The 1 February 2021 coup in Myanmar removed Aung San Suu Kyi’s democratically elected government. A broad spectrum of society continues to resist the coup in various ways. In this Q&A, Crisis Group expert Richard Horsey assesses the situation and what the future may hold.
The numerous ethnic armed groups fighting Myanmar’s regime have taken different tacks after the 2021 coup. Some are aiding the parallel government; others are not. With civil strife set to continue for some time, donors should concentrate on mitigating war’s effects on the population.
Together with the Philippines, Vietnam is on the front line of maritime disputes with China. The risk of armed confrontation is low but growing. Hanoi should redouble efforts to build confidence, starting with less sensitive issues, and to establish an effective Code of Conduct.
International donors cut off all but emergency aid to Afghanistan after the Taliban’s takeover in August. Months later, the state is collapsing and a humanitarian disaster is looming. Donors should work with the state to restore basic public services and mitigate the population’s suffering.
The maritime dispute between China and the Philippines is simmering against the backdrop of strategic competition between Beijing and Washington. To keep tensions below boiling point, Manila should push for a Code of Conduct in the South China Sea as well as greater regional cooperation.
The disputes in the South China Sea are fundamentally about claims of sovereignty, the broadest of which are staked by Beijing. The Chinese-U.S. rivalry, meanwhile, loads the dissension with geopolitical significance. Both major powers stand to gain by accepting the constraints of international law.
World attention to Myanmar is waning, despite the deepening impasse between the junta and resistance forces. Major powers should back the Association of Southeast Asian Nations in reinvigorated efforts to relieve the suffering of people facing poverty and disease as well as regime repression.
Myanmar's status as one of the world's largest illicit drug producers is only possible because of criminal justice failures.
If [Ethiopian President] Abiy survives the conflict in power, he will likely be thankful to Beijing and Moscow for protecting him at the UN during the war.
History shows that ignoring Afghanistan allows problems to fester and grow. Migration, terrorism, drugs: all of these issues could destabilize the region and spill over into Europe.
Myanmar needs to be a much higher diplomatic priority for the major powers and the UN.
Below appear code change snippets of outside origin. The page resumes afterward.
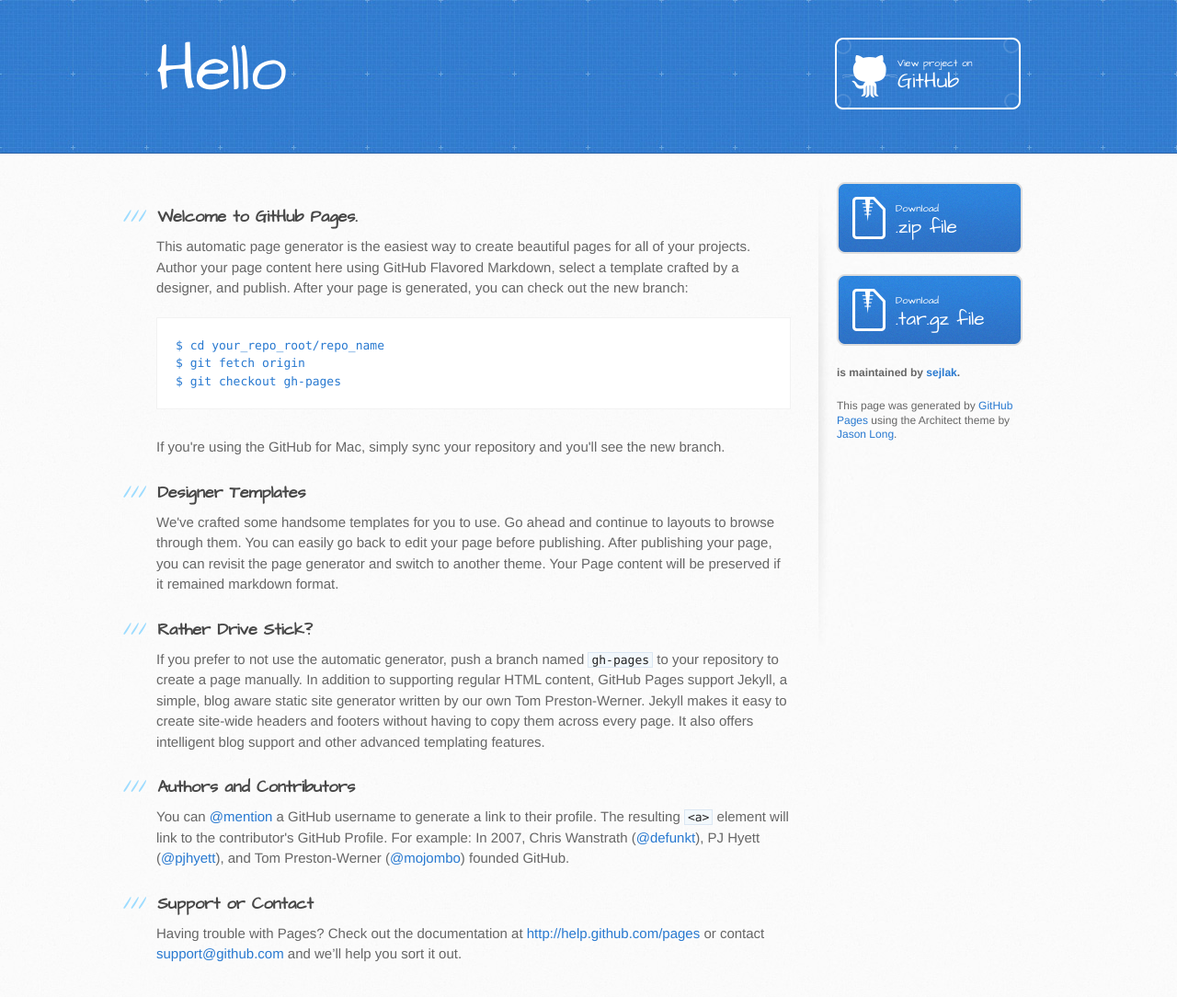
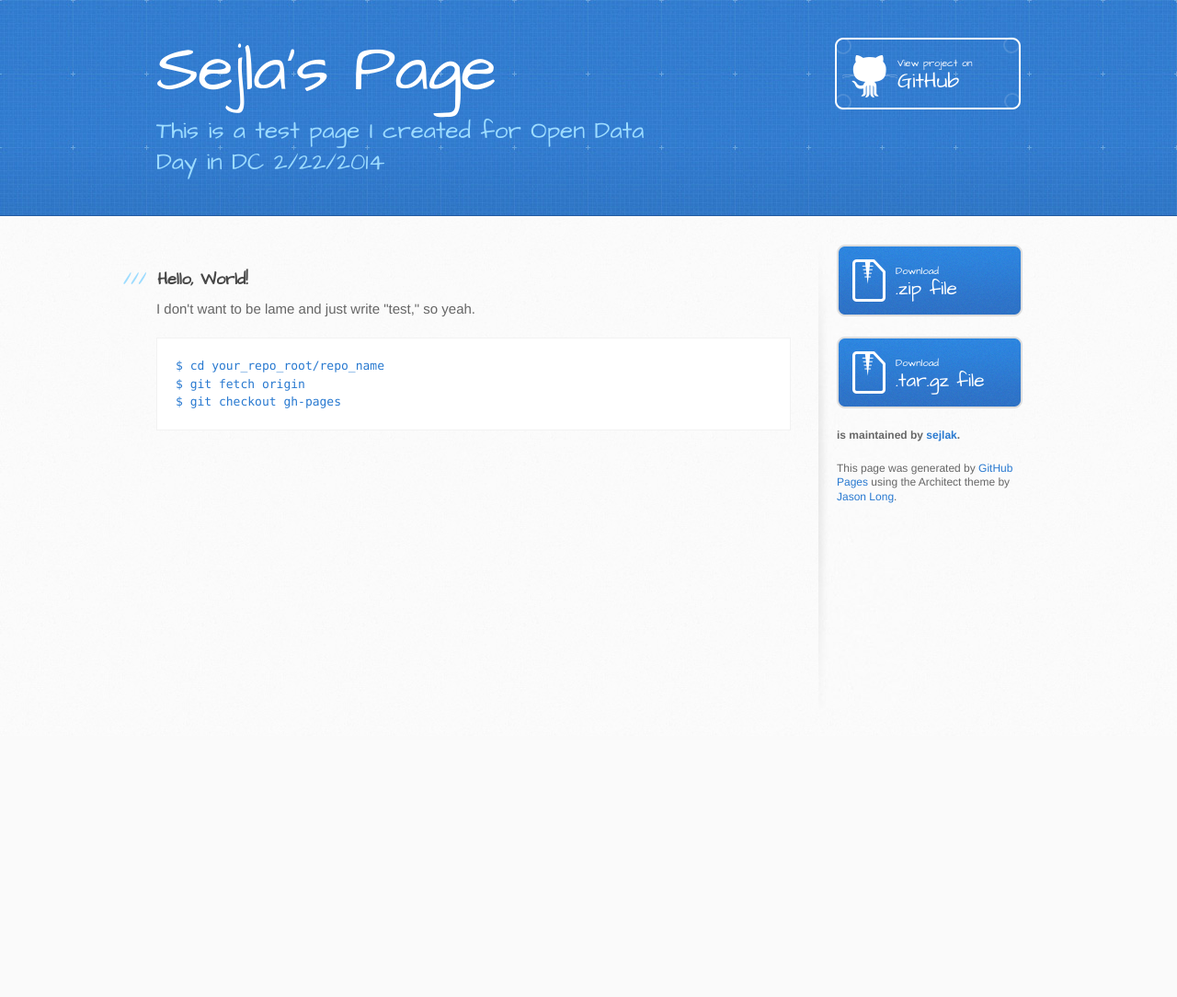
Before and after one commit to sejlak/hello, a plain HTML site: page index.html in a window 1280 px wide. Shown: the whole page at 92% size. After the commit the page ends 800 px from the top, so only its background shows below. Drawn offline with Linux system fonts and the light colour scheme.

```diff
--- a/index.html
+++ b/index.html
@@ -13,14 +13,14 @@
     <script src="//html5shiv.googlecode.com/svn/trunk/html5.js"></script>
     <![endif]-->
 
-    <title>Hello by sejlak</title>
+    <title>Sejla&#39;s Page by sejlak</title>
   </head>
 
   <body>
     <header>
       <div class="inner">
-        <h1>Hello</h1>
-        <h2></h2>
+        <h1>Sejla&#39;s Page</h1>
+        <h2>This is a test page I created for Open Data Day in DC 2/22/2014</h2>
         <a href="https://github.com/sejlak/hello" class="button"><small>View project on</small>GitHub</a>
       </div>
     </header>
@@ -29,36 +29,14 @@
       <div class="inner clearfix">
         <section id="main-content">
           <h3>
-<a name="welcome-to-github-pages" class="anchor" href="#welcome-to-github-pages"><span class="octicon octicon-link"></span></a>Welcome to GitHub Pages.</h3>
+<a name="hello-world" class="anchor" href="#hello-world"><span class="octicon octicon-link"></span></a>Hello, World!</h3>
 
-<p>This automatic page generator is the easiest way to create beautiful pages for all of your projects. Author your page content here using GitHub Flavored Markdown, select a template crafted by a designer, and publish. After your page is generated, you can check out the new branch:</p>
+<p>I don't want to be lame and just write "test," so yeah. </p>
 
 <pre><code>$ cd your_repo_root/repo_name
 $ git fetch origin
 $ git checkout gh-pages
 </code></pre>
-
-<p>If you're using the GitHub for Mac, simply sync your repository and you'll see the new branch.</p>
-
-<h3>
-<a name="designer-templates" class="anchor" href="#designer-templates"><span class="octicon octicon-link"></span></a>Designer Templates</h3>
-
-<p>We've crafted some handsome templates for you to use. Go ahead and continue to layouts to browse through them. You can easily go back to edit your page before publishing. After publishing your page, you can revisit the page generator and switch to another theme. Your Page content will be preserved if it remained markdown format.</p>
-
-<h3>
-<a name="rather-drive-stick" class="anchor" href="#rather-drive-stick"><span class="octicon octicon-link"></span></a>Rather Drive Stick?</h3>
-
-<p>If you prefer to not use the automatic generator, push a branch named <code>gh-pages</code> to your repository to create a page manually. In addition to supporting regular HTML content, GitHub Pages support Jekyll, a simple, blog aware static site generator written by our own Tom Preston-Werner. Jekyll makes it easy to create site-wide headers and footers without having to copy them across every page. It also offers intelligent blog support and other advanced templating features.</p>
-
-<h3>
-<a name="authors-and-contributors" class="anchor" href="#authors-and-contributors"><span class="octicon octicon-link"></span></a>Authors and Contributors</h3>
-
-<p>You can <a href="https://github.com/blog/821" class="user-mention">@mention</a> a GitHub username to generate a link to their profile. The resulting <code>&lt;a&gt;</code> element will link to the contributor's GitHub Profile. For example: In 2007, Chris Wanstrath (<a href="https://github.com/defunkt" class="user-mention">@defunkt</a>), PJ Hyett (<a href="https://github.com/pjhyett" class="user-mention">@pjhyett</a>), and Tom Preston-Werner (<a href="https://github.com/mojombo" class="user-mention">@mojombo</a>) founded GitHub.</p>
-
-<h3>
-<a name="support-or-contact" class="anchor" href="#support-or-contact"><span class="octicon octicon-link"></span></a>Support or Contact</h3>
-
-<p>Having trouble with Pages? Check out the documentation at <a href="http://help.github.com/pages">http://help.github.com/pages</a> or contact <a href="mailto:support@github.com">support@github.com</a> and we’ll help you sort it out.</p>
         </section>
 
         <aside id="sidebar">
```
Also changed, not shown: params.json (+1 -1 lines).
There’s significance in the propaganda war that’s playing out [in Myanmar]. I think they [the military] make the resistance feel emboldened and confident.
If we do nothing, Afghanistan drifts into state collapse. The economic chokehold is squeezing the air out of the economy.
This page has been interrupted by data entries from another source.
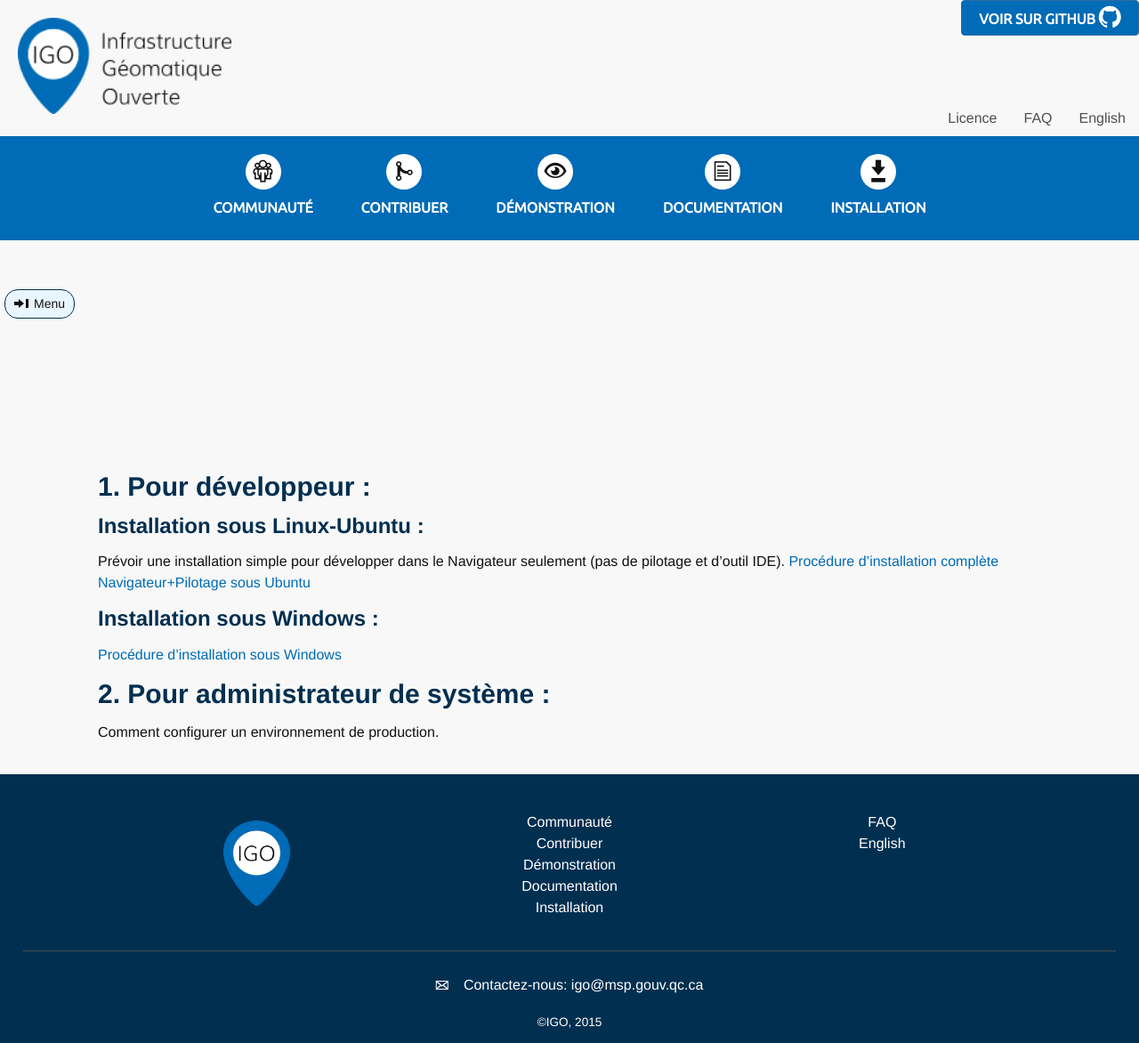
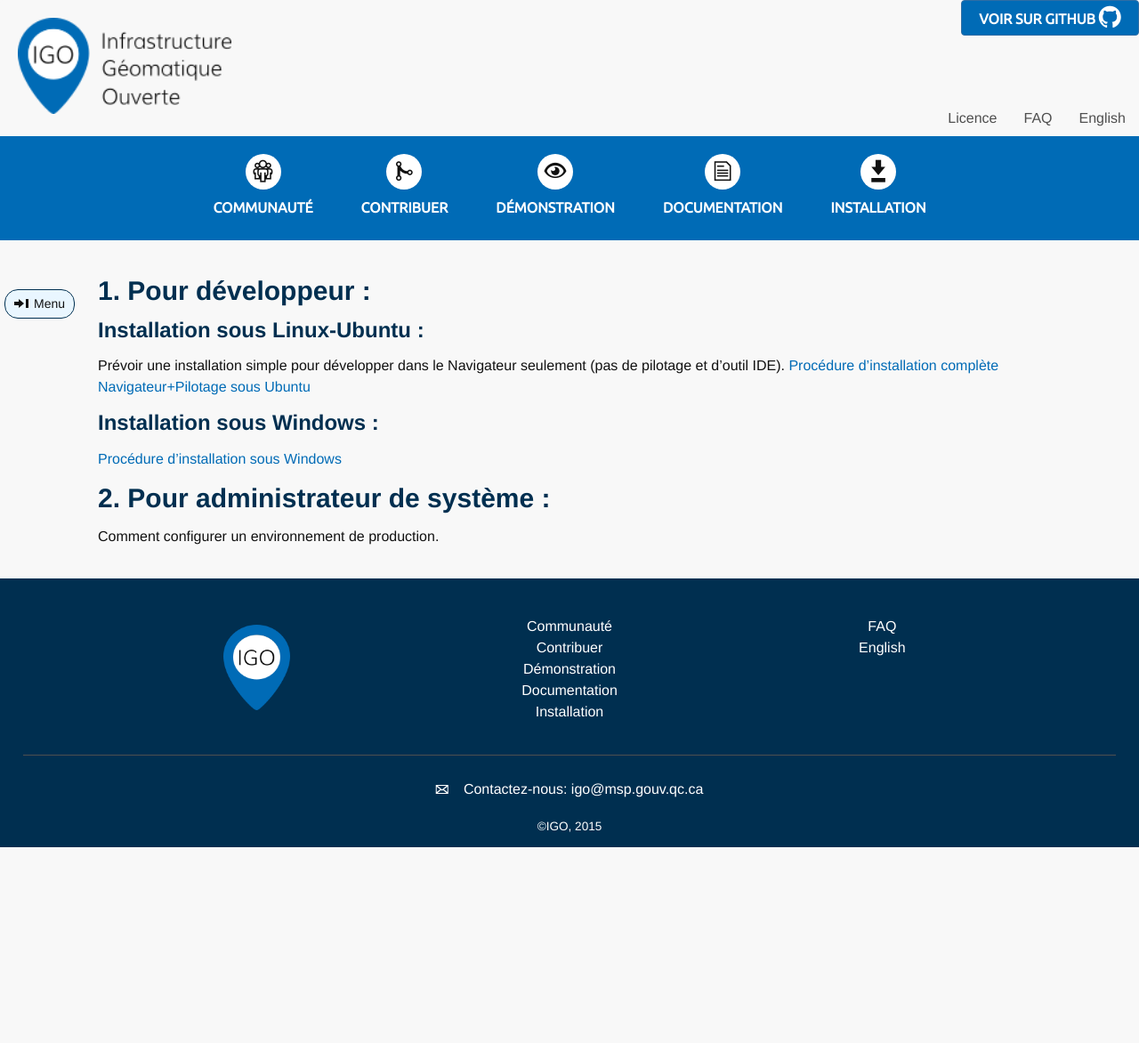
Before and after one commit to infra-geo-ouverte/site-web, a Jekyll site: the page built from _pages/Installation/installation.md, in a window 1280 px wide. Shown: the whole page at 89% size. Built offline with Jekyll 4.4.1, drawn with Linux system fonts in a browser that asks for light colours; nearby versions of some CDN libraries; some web fonts are replaced; Markdown is read by kramdown in place of the engine named in the settings; after the commit the page ends 952 px from its top, so only the background shows below that.

Commit message:
test top

```diff
--- a/_sass/_igo-sidebar.scss
+++ b/_sass/_igo-sidebar.scss
@@ -33,7 +33,7 @@
 }
 
 #wrapper .navbar-fixed-top{ /*  verifier ecran   */
-	position: relative;
+	//position: relative;
 }
 #wrapper .navbar-inverse{
 	border: none;
@@ -47,7 +47,7 @@
     width: 220px;
 	position: fixed;
 	top: 200px;
-	opacity: 0.8;
+	opacity: 0.9;
 }
 
 #wrapper.toggled #page-content-wrapper { // quand le sidebar est ouvert
@@ -248,7 +248,7 @@
 		left: 220px;
 		width: 0;
 		height: 100%;
-		top: 160px;
+		top: 300px;
 		margin-left: -220px;
 		overflow-y: auto;
 		overflow-x: hidden;
@@ -278,9 +278,7 @@
 	#wrapper .container{
 		margin-left: 95px;
 	}
-	#sidebar-wrapper {
-		top: 300px;
-	}
+
 	#page-content-wrapper { // Contenu principal, incluant le bouton, position à partir du header
 		width: 100%;
 		padding-top: 40px;
```
Also changed, not shown: 2 other files.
The latest five-day plenum of North Korea’s ruling party focused on food insecurity, chief among the nation’s challenges. With the pandemic not yet tamed and other uncertainty on the international scene, Pyongyang may continue refraining from major provocations into 2022, but for how long is unclear.
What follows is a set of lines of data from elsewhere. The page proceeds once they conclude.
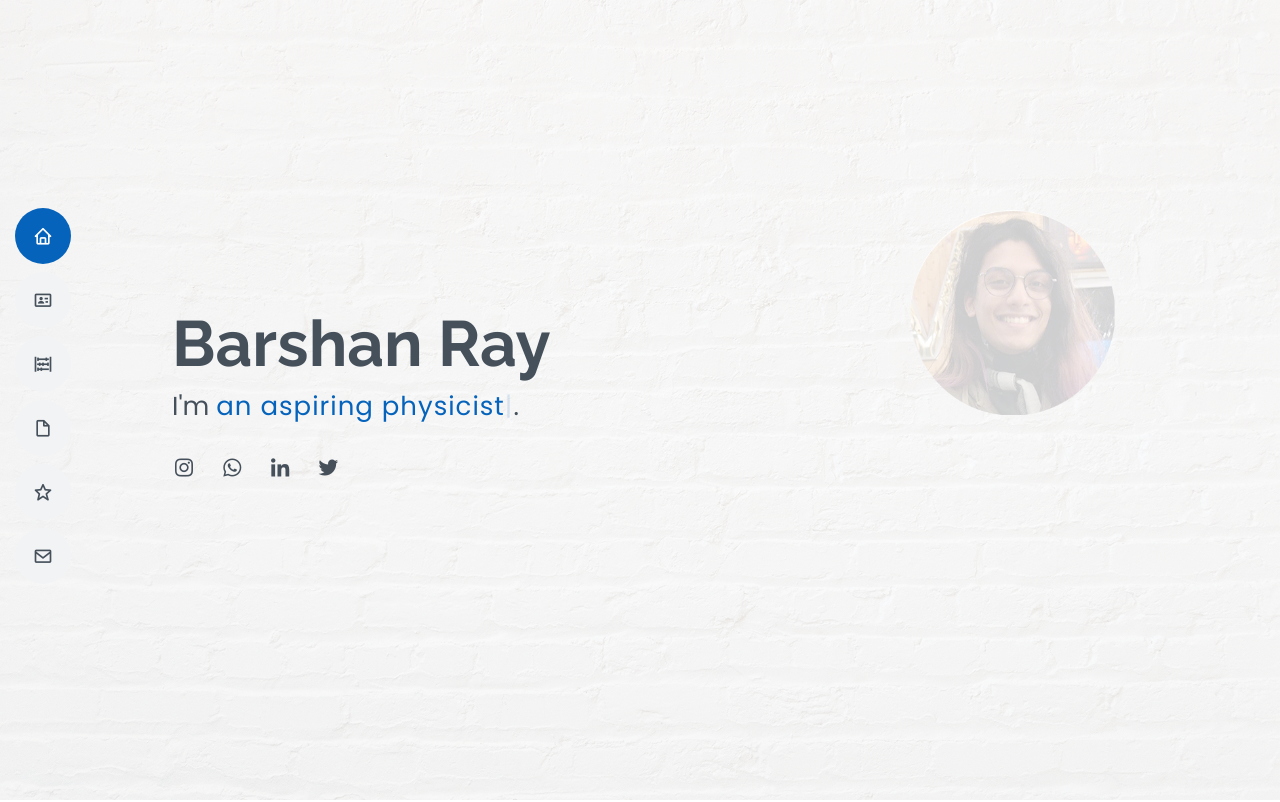
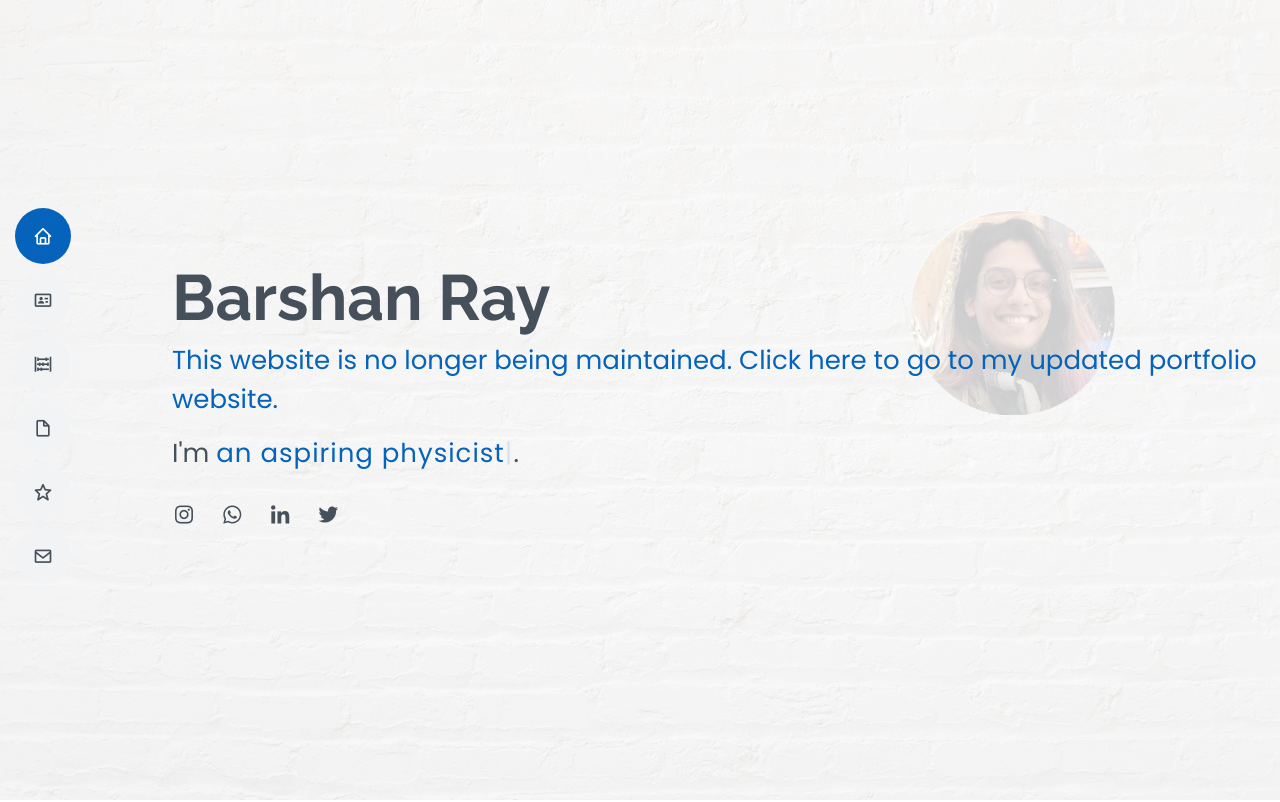
Before and after one commit to FugitiveDock282/CV_Website, a plain HTML site: page index.html in a window 1280 px wide. Shown: the top 802 px of the page. Drawn offline with nearby package versions, Linux system fonts and the light colour scheme.

Commit message:
Update index.html

```diff
--- a/index.html
+++ b/index.html
@@ -57,6 +57,7 @@
   <section id="hero" class="d-flex flex-column justify-content-center">
     <div class="container" data-aos="zoom-in" data-aos-delay="100">
       <h1>Barshan Ray</h1>
+		<p><a href="https://fugitivedock282.github.io/portfolio_mobile">This website is no longer being maintained. Click here to go to my updated portfolio website.</a></p>
       <p>I'm <span class="typed" data-typed-items="a student, an aspiring physicist, a coder, a gamer, an amateur astrophotographer"></span>.</p>
       <div class="social-links">
         <a href="https://www.instagram.com/bruh.shan/" class="instagram"><i class="bx bxl-instagram"></i></a>
```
The South China Sea has long been a critical maritime passage, means of supply and trade route that was fought over by many claimants. Today the South China Sea is once again a 21st century flashpoint.